Mass-market powdered artificial sweeteners, including Splenda, Sweet ‘n’ Low, and Equal, contain corn products, and are not acceptable. However, kosher for Passover versions are made, including one by Sweet ‘n’ Low; look for them. Liquid artificial sweeteners and stevia are both kosher for Passover.
At the Seder, there is a Seder plate of traditional foods which must be eaten. Eggs are dipped in saltwater, to symbolize tears. A roasted bone symbolizes the Passover sacrifices from before the destruction of the Temple. Bitter herbs –– usually horseradish –– symbolize the travails of the Hebrew people. A green vegetable, such as romaine or celery, symbolizes the fruits of the earth. All of these things are low-carb! There is also charoset, a mixture of fruit, nuts, spices, and wine, symbolizing the mortar made by Jewish slaves in Egypt. Very little of this need be eaten, but if you like, you may make it with more nuts than fruit, to reduce the carb count.
Eating 45 grams of carb worth of matzoh is required, unless you get permission from your Rabbi to eat less. Barring medical problems, I’d just eat it. It is a holiday, after all! If you can find it, oat matzoh has more fiber, and thus fewer net carbs, than wheat matzoh. Four glasses of wine are also required –– sounds like fun to me! Make sure it’s a dry wine; dry reds have 3 grams of carb per glass or less.
This Passover side dish is great for anyone!
Spinach Mushroom Kugel
8 ounces sliced mushrooms
1 medium onion, chopped
2 tablespoons olive oil
30 ounces frozen chopped spinach, thawed and squeezed dry
3/4 cup mayonnaise
1 teaspoon beef bouillon concentrate
2 tablespoons almond meal
1/2 teaspoon guar or xanthan (optional)
Preheat oven to 350.
Saute mushrooms and onions in the oil until the onions are translucent and the mushrooms soften. Transfer to a mixing bowl, reserving 9 mushroom slices for garnish, and add spinach; mix well.

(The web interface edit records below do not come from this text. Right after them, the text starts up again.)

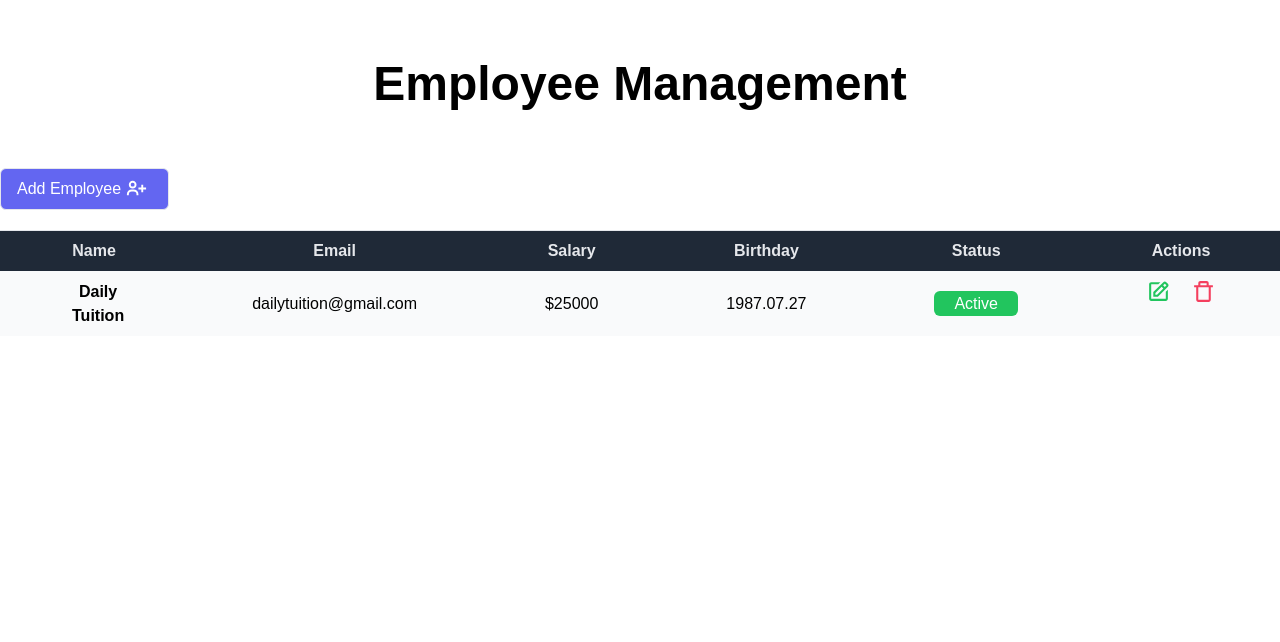
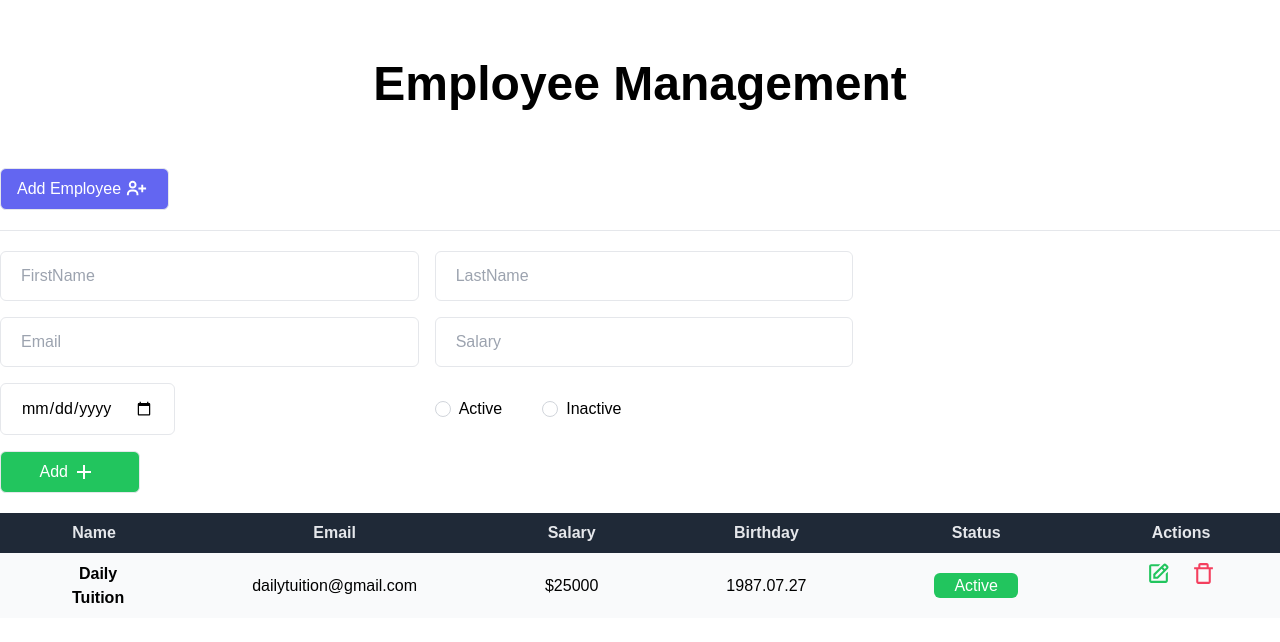
Before and after one commit to VaidasMakstutis/next-js-and-mongo-db-crud-app, a Next.js app: page / in a window 1280 px wide. Shown: the top 642 px of the page. Built offline with nearby package versions, Linux system fonts and the light colour scheme.

Commit message:
form component and getting data from form

```diff
--- /dev/null
+++ b/src/app/components/Form.jsx
@@ -0,0 +1,101 @@
+"use client";
+import { useReducer } from "react";
+import { BiPlus } from "react-icons/bi";
+
+const formReducer = (state, event) => {
+  return {
+    ...state,
+    [event.target.name]: event.target.value
+  };
+};
+
+const Form = () => {
+  const [formData, setFormData] = useReducer(formReducer, {});
+
+  const handleSubmit = e => {
+    e.preventDefault();
+    console.log(formData);
+  };
+
+  return (
+    <form className="grid lg:grid-cols-2 w-4/6 gap-4" onSubmit={handleSubmit}>
+      <div className="input-type">
+        <input
+          type="text"
+          onChange={setFormData}
+          name="firstname"
+          className="border w-full px-5 py-3 focus:outline-none rounded-md"
+          placeholder="FirstName"
+        />
+      </div>
+      <div className="input-type">
+        <input
+          type="text"
+          onChange={setFormData}
+          name="lastname"
+          className="border w-full px-5 py-3 focus:outline-none rounded-md"
+          placeholder="LastName"
+        />
+      </div>
+      <div className="input-type">
+        <input
+          type="text"
+          onChange={setFormData}
+          name="email"
+          className="border w-full px-5 py-3 focus:outline-none rounded-md"
+          placeholder="Email"
+        />
+      </div>
+      <div className="input-type">
+        <input
+          type="text"
+          onChange={setFormData}
+          name="salary"
+          className="border w-full px-5 py-3 focus:outline-none rounded-md"
+          placeholder="Salary"
+        />
+      </div>
+      <div className="input-type">
+        <input type="date" onChange={setFormData} name="date" className="border px-5 py-3 focus:outline-none rounded-md" placeholder="Salary" />
+      </div>
+
+      <div className="flex gap-10 items-center">
+        <div className="form-check">
+          <input
+            type="radio"
+            onChange={setFormData}
+            value="Active"
+            id="radioDefault1"
+            name="status"
+            className="form-check-input appearance-none rounded-full h-4 w-4 border border-gray-300  bg-white checked:bg-green-500 checked:border-green-500 focus:outline-none transition duration-200 mt-1 align-top bg-no-repeat bg-center bg-contain float-left mr-2 cursor-pointer"
+          />
+          <label htmlFor="radioDefault1" className="inline-block tet-gray-800">
+            Active
+          </label>
+        </div>
+        <div className="form-check">
+          <input
+            type="radio"
+            onChange={setFormData}
+            value="Inactive"
+            id="radioDefault2"
+            name="status"
+            className="form-check-input appearance-none rounded-full h-4 w-4 border border-gray-300  bg-white checked:bg-green-500 checked:border-green-500 focus:outline-none transition duration-200 mt-1 align-top bg-no-repeat bg-center bg-contain float-left mr-2 cursor-pointer"
+          />
+          <label htmlFor="radioDefault2" className="inline-block tet-gray-800">
+            Inactive
+          </label>
+        </div>
+      </div>
+
+      <button className="flex justify-center text-md w-2/6 bg-green-500 text-white px-4 py-2 border rounded-md hover:bg-gray-50 hover:border-green-500 hover:text-green-500">
+        Add{" "}
+        <span className="px-1">
+          <BiPlus size={24}></BiPlus>
+        </span>
+      </button>
+    </form>
+  );
+};
+
+export default Form;
--- a/src/app/page.js
+++ b/src/app/page.js
@@ -1,5 +1,7 @@
+"use client";
 import { BiUserPlus } from "react-icons/bi";
 import Table from "./components/Table";
+import Form from "./components/Form";
 
 const Home = () => {
   return (
@@ -15,8 +17,10 @@
               </span>
             </button>
           </div>
-
-          {/*collapsable form */}
+        </div>
+        {/*collapsable form */}
+        <div className="container mx-auto py-5">
+          <Form />
         </div>
         {/*table */}
         <div className="container mx-auto">
```
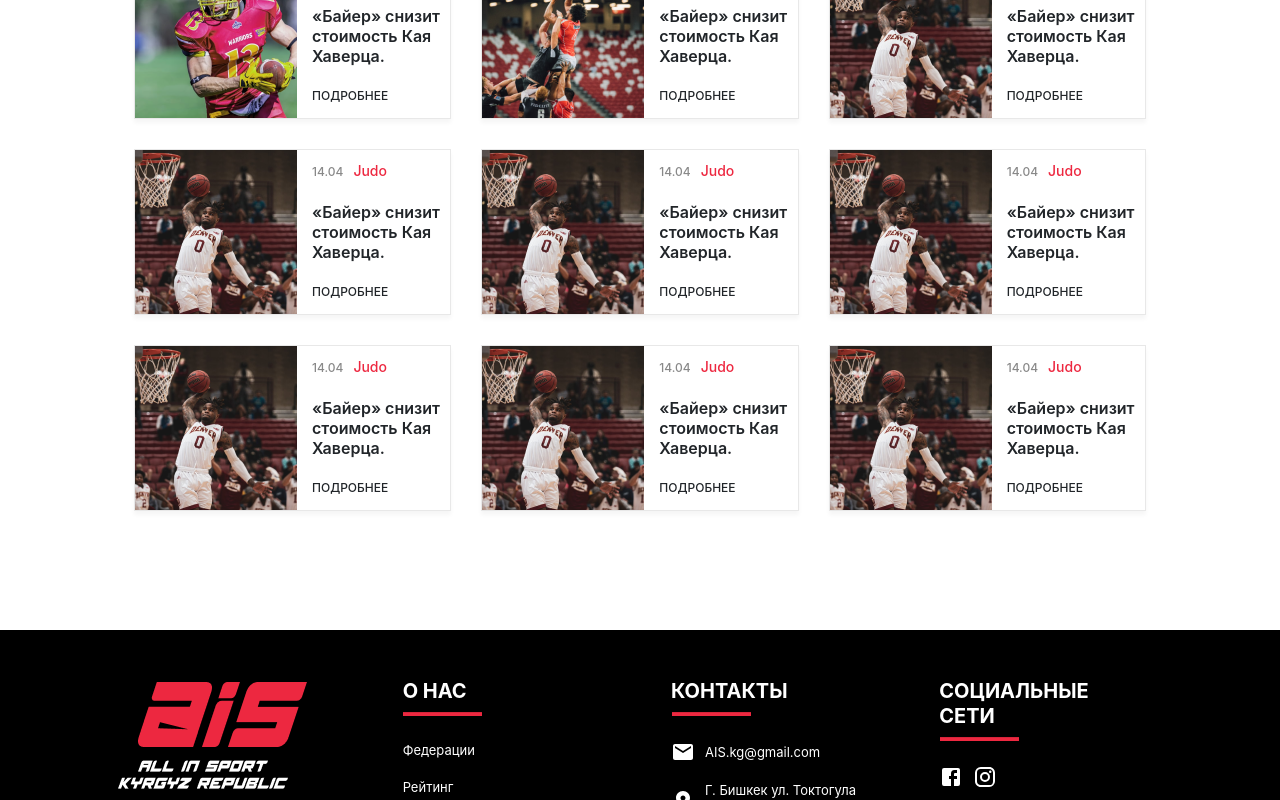
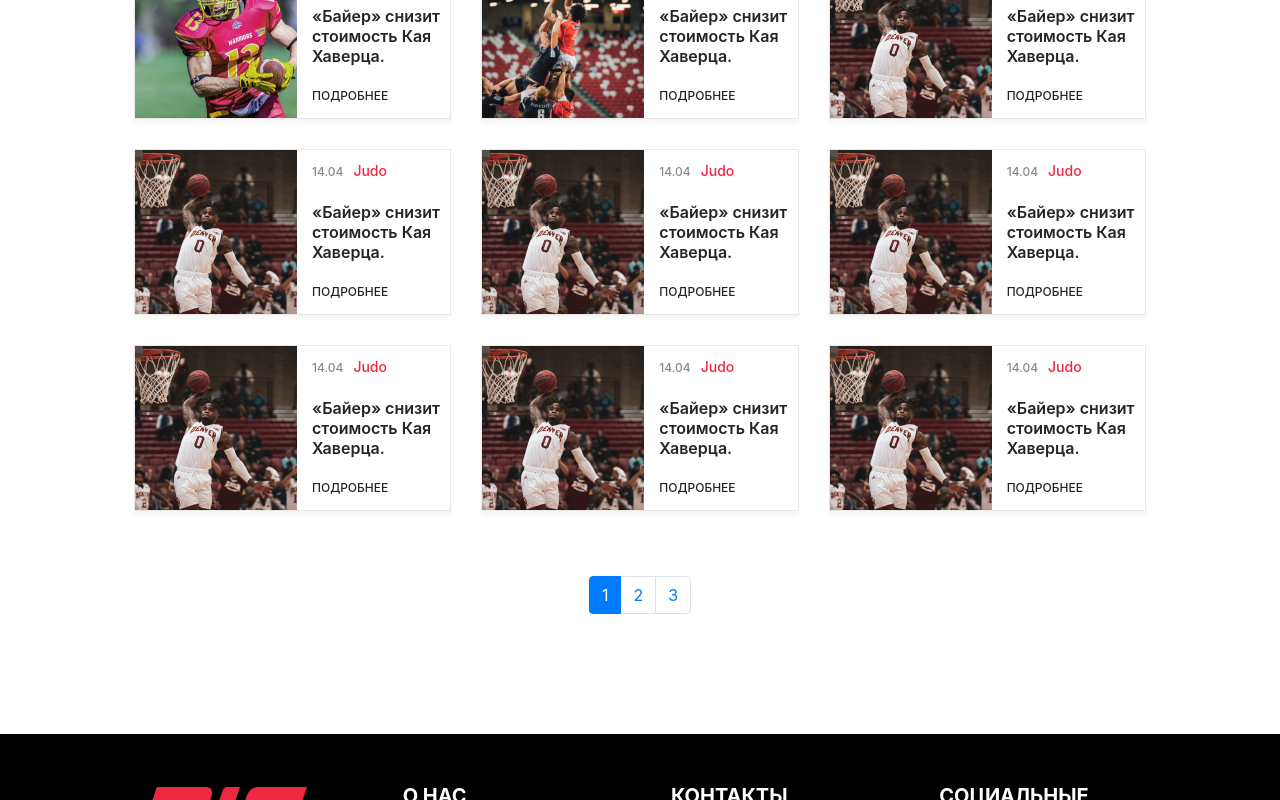
Before and after one commit to sportproteam2/frontend, a React (Create React App) app: page /news in a window 1280 px wide. Shown: the part 929-1729 px from the top of the page. Built offline with nearby package versions, Linux system fonts and the light colour scheme.

Commit message:
style: Pagination from Boostrap is pasted (needs modification)

```diff
--- a/package.json
+++ b/package.json
@@ -40,6 +40,7 @@
   "devDependencies": {
     "@material-ui/core": "^4.11.4",
     "@material-ui/icons": "^4.11.2",
-    "react": "^17.0.2"
+    "react": "^17.0.2",
+    "reactstrap": "^8.9.0"
   }
 }
--- a/src/assets/styles/NewsStyle.js
+++ b/src/assets/styles/NewsStyle.js
@@ -133,6 +133,16 @@
         marginTop: '5px',
         marginLeft: '0',
         background: 'black'
+    },
+    news_pagination: {
+        display: 'flex',
+        justifyContent: 'center',
+        marginTop: '5%'
+    },
+    news_pagination_item: {
+        filter: 'drop-shadow(2px 3px 5px #848484)',
+        color: '#848484',
+        margin: '10px'
     }
 }
 
--- a/src/views/News.js
+++ b/src/views/News.js
@@ -4,11 +4,28 @@
 import style from "../assets/styles/NewsStyle";
 import {makeStyles} from "@material-ui/core/styles";
 import NewsItem from "./NewsPage/NewsItem";
+import PageItem from 'react-bootstrap/PageItem';
+import Pagination from 'react-bootstrap/Pagination';
 
 const newsStyle = makeStyles(style);
 
 function News() {
     const classes = newsStyle();
+    let active = 1;
+    let items = [];
+    for (let number = 1; number <= 3; number++) {
+        items.push(
+            <Pagination.Item key={number} active={number === active}>
+                {number}
+            </Pagination.Item>,
+        );
+    }
+
+    const paginationBasic = (
+        <div className={classes.news_pagination}>
+            <Pagination>{items}</Pagination>
+        </div>
+    );
     return (
         <Container className={classes.contact_wrapper}>
             <p className={classes.contact_title}>Новости</p>
@@ -42,6 +59,7 @@
                 </Row>
             </Form>
             <NewsItem/>
+            {paginationBasic}
         </Container>
     )
 }
```
Also changed, not shown: 1 other file (tests, documents, lock files or other folders).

Stir together eggs, mayo, and bouillon concentrate till the concentrate dissolves. Stir this mixture into the vegetables. Stir in the almond meal. Sprinkle 1/4 teaspoon of the guar or xanthan over the mixture, and stir in well; repeat with the second 1/4 teaspoon.
Spread evenly in a greased 8×8″ baking dish. Decorate with reserved mushrooms. Bake for
1 hour. Cut in squares to serve.
9 servings. 214 Calories; 20g Fat; 6g Protein; 7g Carbohydrate; 3g Dietary Fiber; 4 grams usable carb.
Notes: When this column first appeared, I got an email from a woman who was furious, claiming this recipe was not kosher. Since it had passed muster with a Hassidic rabbi, I can only imagine she thought mayonnaise had dairy products in it, which, along with the beef bouillon concentrate, would have made this recipe traif (not kosher).
You will want to look for kosher-for-Passover bouillon concentrate. My favorite, Better Than Bouillon, contains soy, and therefore is not suitable.